More evidence of the gossamer (some would say fictitious) nature of the so-called Opt-Out Revolution. Highly educated, affluent women are not permanently fleeing careers for the home front when they have children. They are instead taking temporary breaks when their children are very young but going back to work and maintaining real-world ambition. This trend is not limited to high-income working mothers. New data show that women of all income levels are taking time off when their children are first born, even if they can't really afford it.
Columnist Sue Shellenbarger reports in yesterday's Wall Street Journal: "The first national demographic analysis [of] data from the Bureau of Labor Statistics shows that the seven-year trend (of new mothers taking time off from work) has been broader than previously believed, with women at all income levels taking job breaks, not just the highly educated, prosperous moms examined in many recent studies. And they are staying out of the work force for shorter periods than in the past."
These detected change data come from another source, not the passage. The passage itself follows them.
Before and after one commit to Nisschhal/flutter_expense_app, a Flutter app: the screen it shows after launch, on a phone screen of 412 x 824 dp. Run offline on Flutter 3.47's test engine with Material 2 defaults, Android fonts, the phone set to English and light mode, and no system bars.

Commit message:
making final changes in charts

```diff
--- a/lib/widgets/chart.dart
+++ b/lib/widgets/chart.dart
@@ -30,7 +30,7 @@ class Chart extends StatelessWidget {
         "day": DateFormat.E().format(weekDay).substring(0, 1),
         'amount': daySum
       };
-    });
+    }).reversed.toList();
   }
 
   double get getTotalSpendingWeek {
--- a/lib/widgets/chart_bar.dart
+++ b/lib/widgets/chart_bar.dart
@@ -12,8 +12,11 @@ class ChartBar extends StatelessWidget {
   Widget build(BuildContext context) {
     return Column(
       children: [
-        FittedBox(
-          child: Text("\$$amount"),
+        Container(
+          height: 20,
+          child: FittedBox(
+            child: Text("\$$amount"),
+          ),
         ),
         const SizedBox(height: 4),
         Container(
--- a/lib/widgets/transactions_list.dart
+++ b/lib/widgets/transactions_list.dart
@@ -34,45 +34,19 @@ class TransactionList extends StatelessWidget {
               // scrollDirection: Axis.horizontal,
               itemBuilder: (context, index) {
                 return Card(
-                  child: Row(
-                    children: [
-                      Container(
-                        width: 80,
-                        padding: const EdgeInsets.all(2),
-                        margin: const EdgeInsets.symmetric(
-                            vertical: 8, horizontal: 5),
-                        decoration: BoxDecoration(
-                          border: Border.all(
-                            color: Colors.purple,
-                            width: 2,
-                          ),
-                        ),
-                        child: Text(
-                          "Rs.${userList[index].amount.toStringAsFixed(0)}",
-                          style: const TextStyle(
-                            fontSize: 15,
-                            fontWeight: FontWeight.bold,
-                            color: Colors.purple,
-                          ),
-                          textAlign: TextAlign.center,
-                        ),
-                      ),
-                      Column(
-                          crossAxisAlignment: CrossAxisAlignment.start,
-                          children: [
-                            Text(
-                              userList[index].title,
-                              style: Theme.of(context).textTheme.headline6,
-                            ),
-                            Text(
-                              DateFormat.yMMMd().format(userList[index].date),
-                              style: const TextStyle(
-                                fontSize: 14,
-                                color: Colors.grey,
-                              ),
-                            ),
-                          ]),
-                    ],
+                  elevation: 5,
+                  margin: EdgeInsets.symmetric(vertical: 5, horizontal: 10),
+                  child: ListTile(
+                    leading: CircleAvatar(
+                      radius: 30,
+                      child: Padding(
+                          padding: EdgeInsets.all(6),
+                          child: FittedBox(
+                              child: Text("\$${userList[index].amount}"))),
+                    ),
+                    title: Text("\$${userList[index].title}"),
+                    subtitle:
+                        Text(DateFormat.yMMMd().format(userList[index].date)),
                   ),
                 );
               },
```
Why isn't this report enjoying the widespread media attention given in 2003 to the so-called Opt-Out Revolution, which was rife with inaccuracies? That coverage was launched by a Sunday New York Times Magazine cover story and repeated on network television newscasts, other major print and online magazines, and so on. It remains to be seen whether media outlets will see fit to lavish front-page attention on data showing women don't prefer homemaking to work. That would require them to fess up to a bit of bias now, wouldn't it?